▶ Exercise aim: Within this material, find every line where the string "AtAGlance" appears, and copy it out.

··········

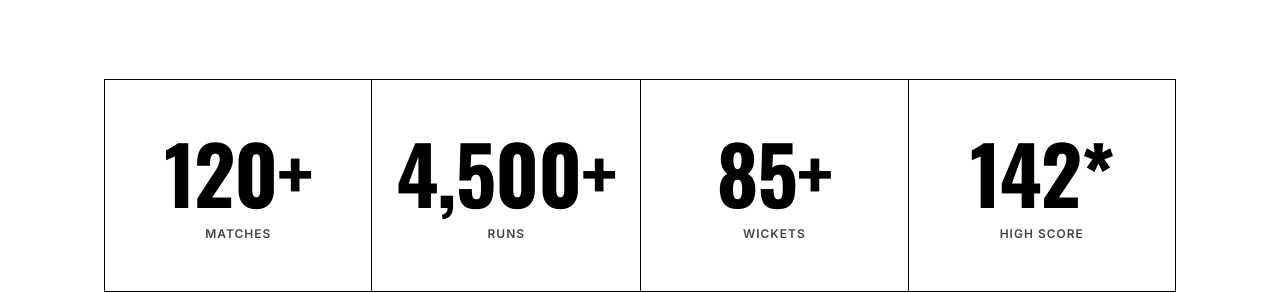
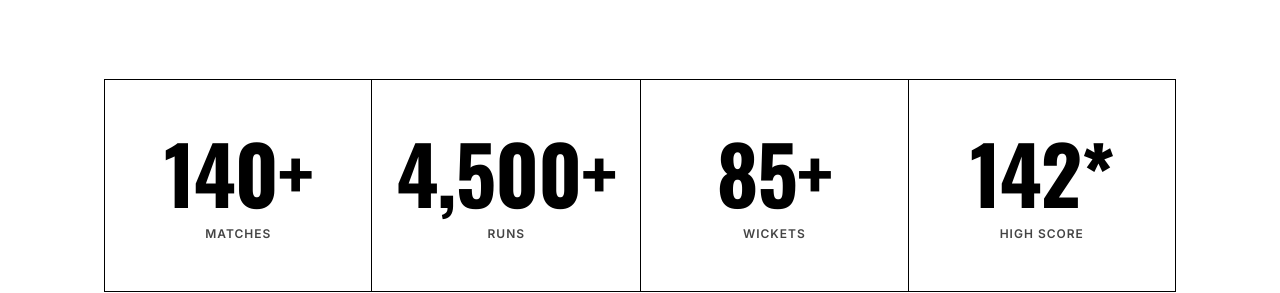
Before and after one commit to Shanmukha-Vardhan/Bhanu-sri-harsha, a React (Vite) app: page / in a window 1280 px wide. Shown: the part 1020-1313 px from the top of the page. Built offline with nearby package versions, Linux system fonts and the light colour scheme.

Commit message:
Auto-commit: 5/2/2026, 10:27:10 AM

```diff
--- a/src/components/AtAGlance.jsx
+++ b/src/components/AtAGlance.jsx
@@ -4,7 +4,7 @@ import './AtAGlance.css';
 
 const AtAGlance = () => {
   const stats = [
-    { label: 'Matches', value: '120+' },
+    { label: 'Matches', value: '140+' },
     { label: 'Runs', value: '4,500+' },
     { label: 'Wickets', value: '85+' },
     { label: 'High Score', value: '142*' },
```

··········

▶ Problem solution:
--- a/src/components/AtAGlance.jsx
+++ b/src/components/AtAGlance.jsx
@@ -4,7 +4,7 @@ import './AtAGlance.css';
 const AtAGlance = () => {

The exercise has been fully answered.